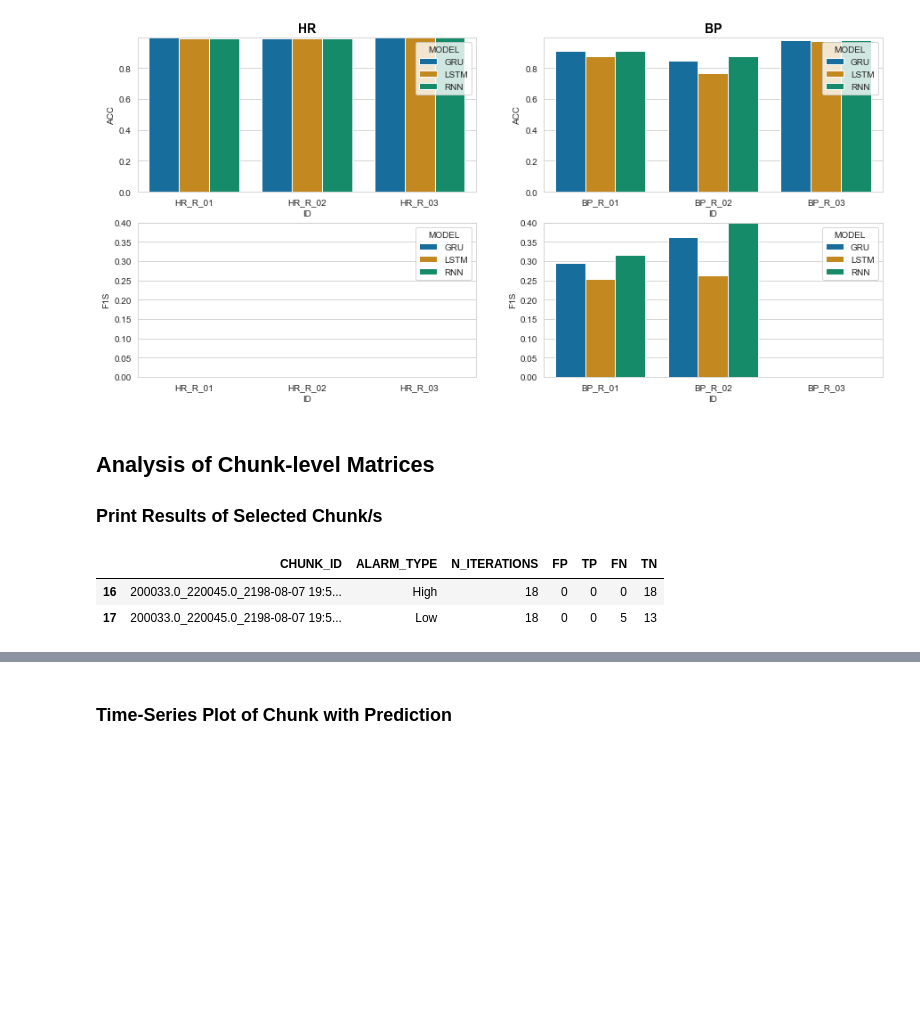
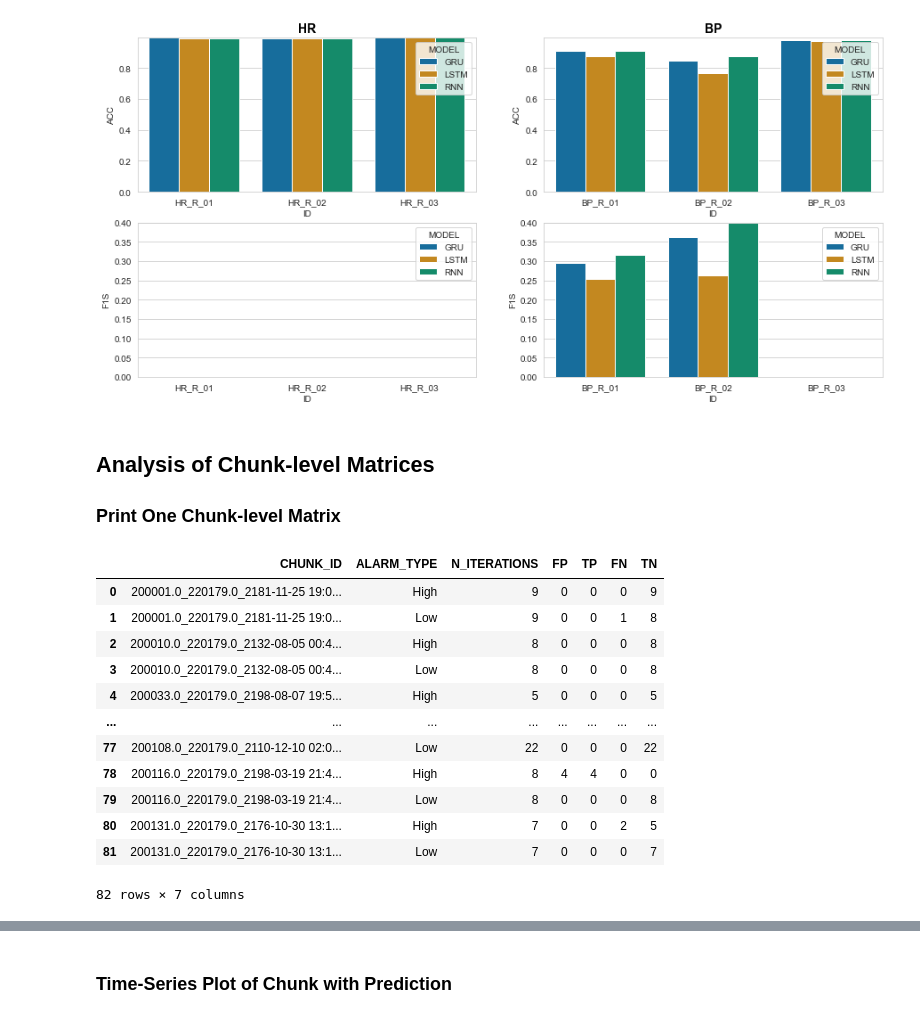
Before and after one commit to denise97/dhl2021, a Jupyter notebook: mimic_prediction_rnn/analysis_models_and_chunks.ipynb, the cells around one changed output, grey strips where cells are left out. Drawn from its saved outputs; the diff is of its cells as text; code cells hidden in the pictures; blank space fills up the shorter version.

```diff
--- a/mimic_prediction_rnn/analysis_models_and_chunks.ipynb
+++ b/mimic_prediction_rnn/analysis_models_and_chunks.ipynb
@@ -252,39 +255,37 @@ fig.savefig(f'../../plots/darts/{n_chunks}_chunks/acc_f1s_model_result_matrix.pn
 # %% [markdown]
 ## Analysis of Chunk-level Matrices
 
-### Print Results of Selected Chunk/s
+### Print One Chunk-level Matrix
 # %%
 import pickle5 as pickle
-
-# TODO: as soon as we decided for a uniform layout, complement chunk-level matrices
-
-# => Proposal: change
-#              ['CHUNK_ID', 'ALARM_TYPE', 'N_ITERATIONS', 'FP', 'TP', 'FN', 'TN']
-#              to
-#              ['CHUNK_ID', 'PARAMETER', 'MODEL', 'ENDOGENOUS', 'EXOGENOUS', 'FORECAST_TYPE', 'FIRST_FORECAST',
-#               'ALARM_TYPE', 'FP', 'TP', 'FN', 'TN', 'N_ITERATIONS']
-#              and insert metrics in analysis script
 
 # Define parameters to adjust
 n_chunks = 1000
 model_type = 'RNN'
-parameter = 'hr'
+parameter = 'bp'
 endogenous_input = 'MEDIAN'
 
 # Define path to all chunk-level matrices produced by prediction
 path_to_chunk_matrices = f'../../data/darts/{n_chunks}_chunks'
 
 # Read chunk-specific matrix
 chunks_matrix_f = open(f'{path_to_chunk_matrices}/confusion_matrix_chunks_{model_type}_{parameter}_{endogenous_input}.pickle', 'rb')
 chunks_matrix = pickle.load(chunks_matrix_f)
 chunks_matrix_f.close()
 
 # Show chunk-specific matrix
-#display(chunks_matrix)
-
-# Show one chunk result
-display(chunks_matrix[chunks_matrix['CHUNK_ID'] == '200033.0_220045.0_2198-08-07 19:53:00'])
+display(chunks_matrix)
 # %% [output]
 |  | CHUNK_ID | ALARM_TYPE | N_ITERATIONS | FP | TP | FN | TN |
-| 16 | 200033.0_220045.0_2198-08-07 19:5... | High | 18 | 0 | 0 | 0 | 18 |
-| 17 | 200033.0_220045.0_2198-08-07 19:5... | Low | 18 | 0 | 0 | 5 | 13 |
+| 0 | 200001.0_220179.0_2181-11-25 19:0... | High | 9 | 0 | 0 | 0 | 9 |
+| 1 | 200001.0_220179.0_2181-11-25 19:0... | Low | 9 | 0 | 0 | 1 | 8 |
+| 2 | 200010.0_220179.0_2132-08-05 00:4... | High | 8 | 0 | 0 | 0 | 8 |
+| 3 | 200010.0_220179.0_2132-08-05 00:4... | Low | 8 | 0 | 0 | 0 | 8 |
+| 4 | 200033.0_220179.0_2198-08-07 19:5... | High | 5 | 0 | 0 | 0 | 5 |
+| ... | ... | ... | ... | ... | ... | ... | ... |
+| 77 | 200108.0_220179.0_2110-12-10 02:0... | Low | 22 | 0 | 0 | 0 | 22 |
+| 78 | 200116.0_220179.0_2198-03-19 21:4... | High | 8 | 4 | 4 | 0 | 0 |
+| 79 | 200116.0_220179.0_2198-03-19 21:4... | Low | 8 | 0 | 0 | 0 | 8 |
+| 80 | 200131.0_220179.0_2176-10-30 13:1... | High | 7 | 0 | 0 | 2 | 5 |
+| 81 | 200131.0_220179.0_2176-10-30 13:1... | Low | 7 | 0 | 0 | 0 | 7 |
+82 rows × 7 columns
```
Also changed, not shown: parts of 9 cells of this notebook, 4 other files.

==

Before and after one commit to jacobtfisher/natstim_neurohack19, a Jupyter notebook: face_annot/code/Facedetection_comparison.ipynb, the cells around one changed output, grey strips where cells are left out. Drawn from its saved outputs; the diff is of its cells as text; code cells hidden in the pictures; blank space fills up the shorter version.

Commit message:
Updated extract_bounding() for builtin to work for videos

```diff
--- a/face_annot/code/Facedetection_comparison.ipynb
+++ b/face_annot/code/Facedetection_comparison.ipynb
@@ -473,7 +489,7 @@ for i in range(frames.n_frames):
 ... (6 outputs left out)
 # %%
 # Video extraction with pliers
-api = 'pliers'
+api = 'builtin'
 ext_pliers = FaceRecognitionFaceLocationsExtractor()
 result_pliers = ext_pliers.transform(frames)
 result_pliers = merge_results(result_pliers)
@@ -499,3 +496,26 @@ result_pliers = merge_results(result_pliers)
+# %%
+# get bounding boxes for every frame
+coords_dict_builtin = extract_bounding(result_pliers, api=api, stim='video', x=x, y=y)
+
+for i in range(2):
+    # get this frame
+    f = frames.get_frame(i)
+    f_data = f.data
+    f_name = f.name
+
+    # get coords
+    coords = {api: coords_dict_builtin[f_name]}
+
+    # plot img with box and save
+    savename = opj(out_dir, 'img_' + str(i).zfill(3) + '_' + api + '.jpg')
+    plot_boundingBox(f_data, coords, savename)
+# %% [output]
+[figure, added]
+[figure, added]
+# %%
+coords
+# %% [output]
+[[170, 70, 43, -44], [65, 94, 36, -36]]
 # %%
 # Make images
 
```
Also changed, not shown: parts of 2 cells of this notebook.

The task: Go over the listing above and return each line with "Print".

Solved exercise:
-### Print Results of Selected Chunk/s
+### Print One Chunk-level Matrix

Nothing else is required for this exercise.